Today the newly museum-accredited David Livingstone Centre in Blantyre, South Lanarkshire, Scotland will welcome visitors from as far afield as Africa, to celebrate the 200th anniversary of the Scottish explorer, missionary and medic from whom it takes its name.
Blantyre is the birthplace of Dr Livingstone, and is twinned with Malawi’s capital of commerce, one of the places where ‘Africa’s first freedom fighter’ lived and worked.
The David Livingstone Centre is based in Shuttle Row, in the lowly tenements that Livingstone was raised in, sharing the building with 23 other families. Visitors can see the single room that comprised his entire childhood home, the journals and tools he took on his travels all over Africa and also the relics of the slave trade that he used to educate the public on this horrific practice that was commonplace during his time as a missionary.
To start the day of celebrations, local school children will ring the same bell that Livingstone would hear each morning at 6am, when he was leaving Shuttle Row to go out to work for 14 hours a day in the Blantyre Cotton Works, a job he had from the age of ten. However, his ambition to be educated saw him undertaking hours more work every day in the form of school and private study.
Livingstone eventually went on to study medicine at Anderson’s College (now Strathclyde University) before becoming a missionary and leaving Scotland for Africa.
Three years later he was living in an African village he wrote of as Mabotsa and tackled a man-eating lion, which he ultimately shot, but not before his arm was wounded – an injury that would never fully recover. The tale of ‘Livingstone and the lion’ has been recreated by sculptor Gareth Knowles, who spent four years creating a one and a half times life-sized bronze, commissioned by special effects Oscar-winner Ray Harryhausen for the National Trust of Scotland.
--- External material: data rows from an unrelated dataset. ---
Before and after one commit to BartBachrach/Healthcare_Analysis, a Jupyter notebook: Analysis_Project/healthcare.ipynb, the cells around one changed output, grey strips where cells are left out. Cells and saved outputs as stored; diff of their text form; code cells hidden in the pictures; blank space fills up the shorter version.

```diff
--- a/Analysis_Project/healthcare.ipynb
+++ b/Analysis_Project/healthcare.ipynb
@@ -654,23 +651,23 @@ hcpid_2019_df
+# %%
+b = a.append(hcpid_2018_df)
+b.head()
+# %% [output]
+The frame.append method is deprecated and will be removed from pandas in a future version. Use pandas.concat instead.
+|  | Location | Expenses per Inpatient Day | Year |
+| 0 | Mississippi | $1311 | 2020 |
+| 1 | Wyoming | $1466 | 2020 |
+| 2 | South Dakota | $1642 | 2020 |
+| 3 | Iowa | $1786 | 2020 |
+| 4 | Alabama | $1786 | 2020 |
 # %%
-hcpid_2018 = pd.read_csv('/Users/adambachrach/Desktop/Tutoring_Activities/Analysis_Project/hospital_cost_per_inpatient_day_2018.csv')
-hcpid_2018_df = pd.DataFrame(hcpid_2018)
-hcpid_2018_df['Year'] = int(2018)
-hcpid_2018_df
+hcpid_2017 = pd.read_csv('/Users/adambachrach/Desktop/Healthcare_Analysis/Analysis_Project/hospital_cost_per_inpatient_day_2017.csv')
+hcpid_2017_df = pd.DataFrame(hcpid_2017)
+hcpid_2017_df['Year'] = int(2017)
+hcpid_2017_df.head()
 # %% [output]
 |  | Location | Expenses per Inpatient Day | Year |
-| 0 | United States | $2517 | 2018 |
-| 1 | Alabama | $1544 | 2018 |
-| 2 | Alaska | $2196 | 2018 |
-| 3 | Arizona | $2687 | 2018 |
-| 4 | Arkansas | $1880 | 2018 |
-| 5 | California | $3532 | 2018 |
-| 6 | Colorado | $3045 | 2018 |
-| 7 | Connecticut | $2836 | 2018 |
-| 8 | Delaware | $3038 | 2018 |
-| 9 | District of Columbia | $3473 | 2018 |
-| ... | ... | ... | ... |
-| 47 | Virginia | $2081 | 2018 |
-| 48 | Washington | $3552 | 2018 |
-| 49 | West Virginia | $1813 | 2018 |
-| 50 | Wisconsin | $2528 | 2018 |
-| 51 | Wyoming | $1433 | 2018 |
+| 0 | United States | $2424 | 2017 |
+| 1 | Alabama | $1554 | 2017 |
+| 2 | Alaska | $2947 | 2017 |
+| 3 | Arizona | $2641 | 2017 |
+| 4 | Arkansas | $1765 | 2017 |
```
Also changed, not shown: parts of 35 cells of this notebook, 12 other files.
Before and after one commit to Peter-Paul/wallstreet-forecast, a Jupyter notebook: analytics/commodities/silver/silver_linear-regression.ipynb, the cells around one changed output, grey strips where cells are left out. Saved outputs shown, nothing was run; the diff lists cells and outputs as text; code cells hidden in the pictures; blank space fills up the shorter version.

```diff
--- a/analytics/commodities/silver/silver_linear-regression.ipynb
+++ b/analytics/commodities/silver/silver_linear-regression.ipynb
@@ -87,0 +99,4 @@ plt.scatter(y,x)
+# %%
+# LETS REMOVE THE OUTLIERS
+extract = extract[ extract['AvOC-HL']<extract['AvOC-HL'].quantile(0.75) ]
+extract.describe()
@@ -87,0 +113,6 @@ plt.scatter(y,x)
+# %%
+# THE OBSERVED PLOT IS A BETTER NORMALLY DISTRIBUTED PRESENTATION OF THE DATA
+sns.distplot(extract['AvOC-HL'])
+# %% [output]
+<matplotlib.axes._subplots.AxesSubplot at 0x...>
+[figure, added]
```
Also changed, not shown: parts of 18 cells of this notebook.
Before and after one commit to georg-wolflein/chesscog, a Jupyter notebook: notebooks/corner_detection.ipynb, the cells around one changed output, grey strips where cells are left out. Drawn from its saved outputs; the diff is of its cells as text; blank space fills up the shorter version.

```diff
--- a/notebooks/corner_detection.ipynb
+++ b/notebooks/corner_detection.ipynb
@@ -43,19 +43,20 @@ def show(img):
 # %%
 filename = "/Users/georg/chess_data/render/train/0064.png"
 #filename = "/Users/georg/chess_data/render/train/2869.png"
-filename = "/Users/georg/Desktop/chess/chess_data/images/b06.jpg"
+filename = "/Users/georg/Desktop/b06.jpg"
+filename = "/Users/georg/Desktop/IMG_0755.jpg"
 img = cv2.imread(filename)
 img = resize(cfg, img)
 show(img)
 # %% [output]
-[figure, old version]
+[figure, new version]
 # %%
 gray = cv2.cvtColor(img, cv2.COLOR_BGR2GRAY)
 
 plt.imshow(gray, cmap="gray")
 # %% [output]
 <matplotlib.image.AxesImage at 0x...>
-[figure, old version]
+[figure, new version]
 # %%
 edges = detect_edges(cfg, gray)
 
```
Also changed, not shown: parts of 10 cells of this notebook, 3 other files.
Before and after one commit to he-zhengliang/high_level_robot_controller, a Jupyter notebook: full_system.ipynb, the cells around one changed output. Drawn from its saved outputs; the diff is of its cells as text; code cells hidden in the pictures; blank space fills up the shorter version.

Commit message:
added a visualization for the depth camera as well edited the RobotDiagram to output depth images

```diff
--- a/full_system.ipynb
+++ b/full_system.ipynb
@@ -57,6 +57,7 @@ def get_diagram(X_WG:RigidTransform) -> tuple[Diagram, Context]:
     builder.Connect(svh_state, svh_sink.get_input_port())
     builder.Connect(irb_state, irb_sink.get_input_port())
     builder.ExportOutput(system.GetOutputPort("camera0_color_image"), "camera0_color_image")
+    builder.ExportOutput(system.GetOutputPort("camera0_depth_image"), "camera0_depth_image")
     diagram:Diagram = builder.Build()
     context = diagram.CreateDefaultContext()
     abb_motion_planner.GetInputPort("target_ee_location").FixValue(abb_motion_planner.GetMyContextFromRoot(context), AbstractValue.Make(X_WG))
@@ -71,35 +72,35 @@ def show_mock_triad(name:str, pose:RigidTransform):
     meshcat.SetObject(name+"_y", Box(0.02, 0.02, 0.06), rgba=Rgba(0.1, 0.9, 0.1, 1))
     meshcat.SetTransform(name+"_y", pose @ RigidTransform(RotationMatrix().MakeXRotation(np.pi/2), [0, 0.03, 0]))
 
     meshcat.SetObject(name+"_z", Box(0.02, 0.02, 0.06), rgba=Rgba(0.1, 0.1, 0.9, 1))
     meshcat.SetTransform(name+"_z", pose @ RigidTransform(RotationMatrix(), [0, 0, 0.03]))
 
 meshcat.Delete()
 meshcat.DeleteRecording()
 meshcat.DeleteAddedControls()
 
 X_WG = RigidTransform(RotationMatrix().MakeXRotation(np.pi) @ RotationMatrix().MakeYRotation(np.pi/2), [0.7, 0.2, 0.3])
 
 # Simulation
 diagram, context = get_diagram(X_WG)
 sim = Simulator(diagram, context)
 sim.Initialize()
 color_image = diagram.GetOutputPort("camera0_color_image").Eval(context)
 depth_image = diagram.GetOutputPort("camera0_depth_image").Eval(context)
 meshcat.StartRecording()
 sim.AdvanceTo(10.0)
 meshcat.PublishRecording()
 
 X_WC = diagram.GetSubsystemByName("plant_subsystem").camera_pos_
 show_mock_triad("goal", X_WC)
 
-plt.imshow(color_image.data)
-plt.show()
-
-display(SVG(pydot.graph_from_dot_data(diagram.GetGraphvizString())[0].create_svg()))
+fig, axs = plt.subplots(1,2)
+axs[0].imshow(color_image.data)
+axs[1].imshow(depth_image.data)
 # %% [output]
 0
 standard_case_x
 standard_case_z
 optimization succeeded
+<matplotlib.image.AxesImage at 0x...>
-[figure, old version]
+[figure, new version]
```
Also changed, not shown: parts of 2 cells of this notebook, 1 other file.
The sculpture now stands outside the museum in Blantyre as a spectacular monument to an extraordinary moment of bravery.
“Livingstone was a truly remarkable and inspirational man, and it is even more inspiring to think that he took his inspiration from the countryside, history and people of Blantyre,” says Nat Edwards, leader of the David Livingstone 200 project, which aims to encourage people to find out more about this intrepid humanitarian who travelled thousands of miles across Africa mainly on foot.
“It is absolutely fitting that the centre of his 200th birthday celebrations is right here in Blantyre, where this wonderful, continent-crossing story began. We want to strengthen relationships between Scotland and Africa; to renew interest in David Livingstone among all our nations and to make sure that this amazing museum can be sustained to inspire future generations for years to come.”
Later today there will be a wreathe-laying ceremony at Westminster Abbey, where Livingstone was buried in 1874, attended by modern-day explorer Sir David Attenborough and President Banda of Malawi.